We would like to acknowledge Yahoo! Inc. and Google Inc.  Both companies have graciously allowed our students to participate in their sponsored search academic programs.  They have also provided subsidized credits that allow our students to affordable study keyword strategies.  And they both have staff who have gone out of their way to accomodate our late schedule -- with much effort.  We give much thanks.


Resources and links

Check out blinds.com, which is an example of a business which has succeeded in monetizing the long tail.

Listen to this clip (http://www.thebusinessmakers.com/2006/09/02/episode-65-jay-steinfeld)

and read this article (http://www.internetretailer.com/dailyNews.asp?id=16816) for more details.

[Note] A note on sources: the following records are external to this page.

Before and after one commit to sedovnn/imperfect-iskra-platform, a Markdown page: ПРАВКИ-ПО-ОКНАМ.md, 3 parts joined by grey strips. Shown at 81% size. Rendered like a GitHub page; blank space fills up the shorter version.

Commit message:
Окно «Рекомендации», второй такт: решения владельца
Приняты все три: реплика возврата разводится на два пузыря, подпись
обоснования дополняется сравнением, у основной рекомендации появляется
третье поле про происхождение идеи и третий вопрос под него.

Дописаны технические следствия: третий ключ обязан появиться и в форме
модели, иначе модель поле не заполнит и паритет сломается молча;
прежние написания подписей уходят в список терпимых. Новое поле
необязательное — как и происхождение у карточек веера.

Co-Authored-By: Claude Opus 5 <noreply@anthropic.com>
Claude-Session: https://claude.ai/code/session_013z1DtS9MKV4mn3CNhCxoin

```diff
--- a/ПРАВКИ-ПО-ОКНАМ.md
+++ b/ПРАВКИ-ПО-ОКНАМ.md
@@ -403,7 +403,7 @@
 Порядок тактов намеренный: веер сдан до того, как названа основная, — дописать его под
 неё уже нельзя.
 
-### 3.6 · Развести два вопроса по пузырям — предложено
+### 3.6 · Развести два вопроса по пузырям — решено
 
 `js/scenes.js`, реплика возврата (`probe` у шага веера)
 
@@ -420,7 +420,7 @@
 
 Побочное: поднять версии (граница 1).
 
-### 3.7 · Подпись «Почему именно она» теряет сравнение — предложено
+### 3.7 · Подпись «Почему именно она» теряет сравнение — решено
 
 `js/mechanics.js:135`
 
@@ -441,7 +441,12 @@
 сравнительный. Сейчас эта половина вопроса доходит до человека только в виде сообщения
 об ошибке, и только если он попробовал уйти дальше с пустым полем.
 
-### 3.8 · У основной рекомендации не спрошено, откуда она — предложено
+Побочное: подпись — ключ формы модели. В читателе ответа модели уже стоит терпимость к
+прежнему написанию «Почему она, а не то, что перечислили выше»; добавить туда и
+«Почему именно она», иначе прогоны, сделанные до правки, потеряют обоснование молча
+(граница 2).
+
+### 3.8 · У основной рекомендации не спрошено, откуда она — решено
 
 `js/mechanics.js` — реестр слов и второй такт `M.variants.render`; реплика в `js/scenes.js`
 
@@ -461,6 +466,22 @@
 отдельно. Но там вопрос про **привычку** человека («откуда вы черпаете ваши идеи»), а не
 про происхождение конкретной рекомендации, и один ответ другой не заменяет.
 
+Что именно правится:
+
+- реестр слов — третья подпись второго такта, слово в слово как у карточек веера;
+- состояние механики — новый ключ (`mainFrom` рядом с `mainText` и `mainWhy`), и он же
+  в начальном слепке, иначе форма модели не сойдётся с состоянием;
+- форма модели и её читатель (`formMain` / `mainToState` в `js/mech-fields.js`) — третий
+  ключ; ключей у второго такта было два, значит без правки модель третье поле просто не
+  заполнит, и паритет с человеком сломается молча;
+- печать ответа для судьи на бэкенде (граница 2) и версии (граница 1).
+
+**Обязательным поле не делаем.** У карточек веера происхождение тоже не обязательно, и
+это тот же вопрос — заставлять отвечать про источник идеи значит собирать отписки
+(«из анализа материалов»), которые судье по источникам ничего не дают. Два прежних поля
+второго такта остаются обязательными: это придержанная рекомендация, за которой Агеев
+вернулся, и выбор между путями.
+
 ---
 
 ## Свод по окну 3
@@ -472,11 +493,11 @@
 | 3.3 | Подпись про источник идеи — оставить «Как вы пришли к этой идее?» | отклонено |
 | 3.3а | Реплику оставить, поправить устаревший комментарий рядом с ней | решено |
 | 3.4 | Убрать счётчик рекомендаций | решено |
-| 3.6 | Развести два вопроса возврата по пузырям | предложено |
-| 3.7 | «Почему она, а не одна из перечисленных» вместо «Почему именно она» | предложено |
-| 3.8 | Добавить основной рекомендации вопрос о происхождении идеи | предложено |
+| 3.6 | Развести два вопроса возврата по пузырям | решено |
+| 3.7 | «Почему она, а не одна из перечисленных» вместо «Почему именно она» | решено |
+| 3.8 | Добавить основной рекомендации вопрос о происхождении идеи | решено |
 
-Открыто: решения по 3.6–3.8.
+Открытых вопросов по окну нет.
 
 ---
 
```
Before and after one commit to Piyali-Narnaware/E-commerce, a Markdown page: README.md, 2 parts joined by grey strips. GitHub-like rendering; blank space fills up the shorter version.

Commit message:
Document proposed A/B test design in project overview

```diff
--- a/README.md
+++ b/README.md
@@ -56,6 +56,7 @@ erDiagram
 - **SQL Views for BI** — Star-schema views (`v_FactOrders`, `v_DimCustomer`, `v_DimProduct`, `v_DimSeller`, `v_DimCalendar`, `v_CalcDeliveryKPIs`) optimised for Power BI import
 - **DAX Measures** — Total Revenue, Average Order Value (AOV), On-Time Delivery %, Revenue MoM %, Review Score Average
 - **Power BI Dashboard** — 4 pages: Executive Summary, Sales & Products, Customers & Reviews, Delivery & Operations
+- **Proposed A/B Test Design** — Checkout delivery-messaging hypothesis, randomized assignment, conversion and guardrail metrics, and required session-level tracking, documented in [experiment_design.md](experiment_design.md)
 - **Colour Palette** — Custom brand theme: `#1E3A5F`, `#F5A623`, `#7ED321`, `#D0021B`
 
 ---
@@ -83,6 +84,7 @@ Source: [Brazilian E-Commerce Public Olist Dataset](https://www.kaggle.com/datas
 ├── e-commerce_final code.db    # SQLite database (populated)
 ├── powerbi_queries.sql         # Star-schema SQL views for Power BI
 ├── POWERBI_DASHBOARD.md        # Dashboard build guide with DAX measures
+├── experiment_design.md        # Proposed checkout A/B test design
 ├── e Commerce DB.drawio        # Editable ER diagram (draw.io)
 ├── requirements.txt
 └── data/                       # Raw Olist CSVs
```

The Interactive Advertising Bureau has an interesting article on the rapid growth of internet advertising:  Internet Advertising Revenues Surpass $23 Billion in í08  (http://www.iab.net/about_the_iab/recent_press_releases/press_release_archive/press_release/pr-033009)



 

An article by Chris Anderson explaining long tails:

http://www.wired.com/wired/archive/12.10/tail.html

 


 


Guest Speakers

Please note that guest lectures are fair game for exam questions. Also, we will take attendance. Any on-campus students who do not attend the FULL lecture will have to turn in a 500 word report (individually written) summarizing the lecture.

Thursday 14 May: Richard Chatwin from Adchemy.  We are glad to have Richard come speak to us.

Tuesday 26 May: Ali Diab from AdMob.  We are glad to have Ali come speak to us.

Abstract:  Mobile advertising is not new, but the application of rigorous scientific analysis to the problem of how to maximize revenue from  mobile ads is.  AdMob is pioneering the application of statistical  methods and data analysis and AdMobís VP of Products, Ali Diab, will  explain some of the approaches and techniques that AdMob uses to optimize ad selection and ranking, as well as other important factors,  like budget estimation.